Green paint on aluminum. Yuck. Looked so-so when fresh, and horrible after 10% of it had peeled off.

Lessons Learned:

  • Learn from your mistakes. In particular, KISS and Do the Math from 2012, which we partially did, but not consistently.
  • Pay attention to detail, especially on controls. Try to anticipate problems and fix them before they become problems. Aim not for functionality, but consistent functionality.
  • Skip the welding. Because we had to send the chassis out for welding, we had much less time with the robot in house than we would have liked. We probably gave the robot a test drive before it went in the bag, but it must have been brief. The discovery that we had problems driving forward were not discovered until practice rounds.
  • Spend some effort on the drive train and the controls wiring. You won’t get far without them. :wink:
  • Figure out some way to get drive practice next year!
  • Have some one responsible for making sure that all the various pieces and parts come together, and that each one is doing what it is supposed to do. (That’s become my job the past few years.)

*Yes, fast-spinning pneumatic wheels. Wouldn’t do that today as I’ve heard of “marshmallow” wheels, but solid wheels would not have engaged the frisbee for very long.

That’s “4-D Tetris”. Not only were we trying to stuff the controls into extremely narrow spaces, leading to use of vertical boards as horizontal boards, but every 2 days or so changes where made as to where structural parts of the chassis would be, leading to required total redesign of the controls layout, and with each subsequent re-design, less effort and consideration given, and more “just fit it in” mentality.

So the 3 rung climb was 30 points, then with the maximum colored disks allowed would net you an additional 20 for a 50 point climb. So unless your team was obsessed with climbing with an illegal amount of disks you were not getting a 60 point climb

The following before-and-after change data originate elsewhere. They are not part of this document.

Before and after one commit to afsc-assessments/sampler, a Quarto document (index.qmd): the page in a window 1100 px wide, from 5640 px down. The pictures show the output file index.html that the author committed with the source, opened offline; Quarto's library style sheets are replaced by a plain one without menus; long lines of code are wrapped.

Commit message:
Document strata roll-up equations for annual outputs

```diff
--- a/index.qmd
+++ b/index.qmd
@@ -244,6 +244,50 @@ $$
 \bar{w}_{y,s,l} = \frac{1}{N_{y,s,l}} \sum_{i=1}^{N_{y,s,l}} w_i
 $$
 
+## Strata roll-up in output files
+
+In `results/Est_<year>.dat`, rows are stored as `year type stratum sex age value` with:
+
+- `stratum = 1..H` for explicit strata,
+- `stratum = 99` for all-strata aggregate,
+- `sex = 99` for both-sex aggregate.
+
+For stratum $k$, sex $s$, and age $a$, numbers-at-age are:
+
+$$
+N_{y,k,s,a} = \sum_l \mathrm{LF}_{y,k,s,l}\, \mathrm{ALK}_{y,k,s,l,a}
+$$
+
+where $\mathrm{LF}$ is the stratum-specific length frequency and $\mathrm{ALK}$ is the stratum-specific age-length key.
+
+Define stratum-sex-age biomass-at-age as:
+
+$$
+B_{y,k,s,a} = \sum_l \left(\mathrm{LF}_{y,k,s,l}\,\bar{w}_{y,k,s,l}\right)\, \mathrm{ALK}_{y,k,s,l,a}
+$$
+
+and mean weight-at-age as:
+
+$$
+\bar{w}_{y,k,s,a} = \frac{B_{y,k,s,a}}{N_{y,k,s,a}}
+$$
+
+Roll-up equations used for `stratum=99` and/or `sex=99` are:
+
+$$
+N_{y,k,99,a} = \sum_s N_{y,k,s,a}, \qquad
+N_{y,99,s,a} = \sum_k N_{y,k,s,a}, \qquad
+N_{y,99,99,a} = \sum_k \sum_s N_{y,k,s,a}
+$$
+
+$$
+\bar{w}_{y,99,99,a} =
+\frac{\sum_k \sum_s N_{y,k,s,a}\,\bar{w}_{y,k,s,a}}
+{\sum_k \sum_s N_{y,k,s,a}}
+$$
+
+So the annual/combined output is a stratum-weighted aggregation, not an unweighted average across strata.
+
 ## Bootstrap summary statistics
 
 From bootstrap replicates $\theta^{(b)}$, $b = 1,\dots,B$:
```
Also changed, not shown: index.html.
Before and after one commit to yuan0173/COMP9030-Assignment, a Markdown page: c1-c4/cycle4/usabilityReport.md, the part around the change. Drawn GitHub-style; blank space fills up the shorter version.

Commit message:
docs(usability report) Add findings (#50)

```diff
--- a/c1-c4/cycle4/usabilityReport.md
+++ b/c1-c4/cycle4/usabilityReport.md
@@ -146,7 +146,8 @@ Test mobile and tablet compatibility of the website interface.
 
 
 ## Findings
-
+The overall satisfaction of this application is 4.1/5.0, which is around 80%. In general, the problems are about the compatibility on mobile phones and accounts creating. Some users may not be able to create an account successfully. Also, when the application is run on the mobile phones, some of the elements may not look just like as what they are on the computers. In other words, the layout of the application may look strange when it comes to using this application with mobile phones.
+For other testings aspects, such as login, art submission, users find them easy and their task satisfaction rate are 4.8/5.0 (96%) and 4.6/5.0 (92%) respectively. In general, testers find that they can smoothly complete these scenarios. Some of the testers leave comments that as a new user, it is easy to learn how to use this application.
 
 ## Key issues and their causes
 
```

Right, 30 points. I probably crossed my memory up with the fact that it was 60 inches, plus the size of the rung.